We also need support in other EU countries. To have more chance of getting our amendments through, we need the governments of other Member States to take a similar line. There has been some contact with growers and grower groups in the Netherlands, Germany, Denmark, Belgium and Sweden, but we could certainly do with more contact and awareness in those markets. Please pass this information along.

In addition, please feel free to refer others to this blog post. Thanks for reading right to the end.

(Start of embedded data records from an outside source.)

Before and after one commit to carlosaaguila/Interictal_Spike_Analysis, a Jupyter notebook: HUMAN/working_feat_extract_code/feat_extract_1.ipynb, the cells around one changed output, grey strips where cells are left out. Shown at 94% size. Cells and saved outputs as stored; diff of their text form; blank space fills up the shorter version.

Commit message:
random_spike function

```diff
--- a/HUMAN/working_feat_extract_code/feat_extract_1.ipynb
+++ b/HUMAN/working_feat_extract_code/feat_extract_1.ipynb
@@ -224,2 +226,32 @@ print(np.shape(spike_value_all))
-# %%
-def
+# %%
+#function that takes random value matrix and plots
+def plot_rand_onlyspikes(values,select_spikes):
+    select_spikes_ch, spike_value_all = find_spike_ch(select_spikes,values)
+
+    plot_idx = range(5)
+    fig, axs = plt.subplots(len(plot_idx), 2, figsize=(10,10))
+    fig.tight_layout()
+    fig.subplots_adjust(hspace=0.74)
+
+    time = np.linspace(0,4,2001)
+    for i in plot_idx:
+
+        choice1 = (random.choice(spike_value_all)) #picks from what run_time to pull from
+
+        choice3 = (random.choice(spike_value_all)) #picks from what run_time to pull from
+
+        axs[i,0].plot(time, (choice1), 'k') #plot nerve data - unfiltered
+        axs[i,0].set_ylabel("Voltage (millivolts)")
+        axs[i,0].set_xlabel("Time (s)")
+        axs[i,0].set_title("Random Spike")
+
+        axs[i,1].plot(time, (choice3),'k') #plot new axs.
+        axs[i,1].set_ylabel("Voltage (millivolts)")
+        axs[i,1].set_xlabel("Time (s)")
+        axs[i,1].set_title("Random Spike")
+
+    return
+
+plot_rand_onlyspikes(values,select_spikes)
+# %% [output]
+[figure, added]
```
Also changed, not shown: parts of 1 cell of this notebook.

* – for those who think “we’re better off out of the EU”, consider this: if the UK were not a member of the EU, this Regulation would still apply to us. It covers all imports and exports from the Union. A vast amount of plant material grown and sold in the UK originates in or passes through the European Union on its way to our nurseries, supermarkets and garden centres and would have to comply with this Regulation. However, if the UK were not a Member State, our government and civil servants would have no say in the way that the law was drafted and implemented – we’d just have to lump it. As it is, the UK government in the form of DEFRA is being very active in representing and defending the interests of British horticulture, working closely with the RHS, HTA, NFU, Plant Heritage and many other bodies, as well as individuals and businesses including PFE. To leave the EU would be a disaster for British horticulture.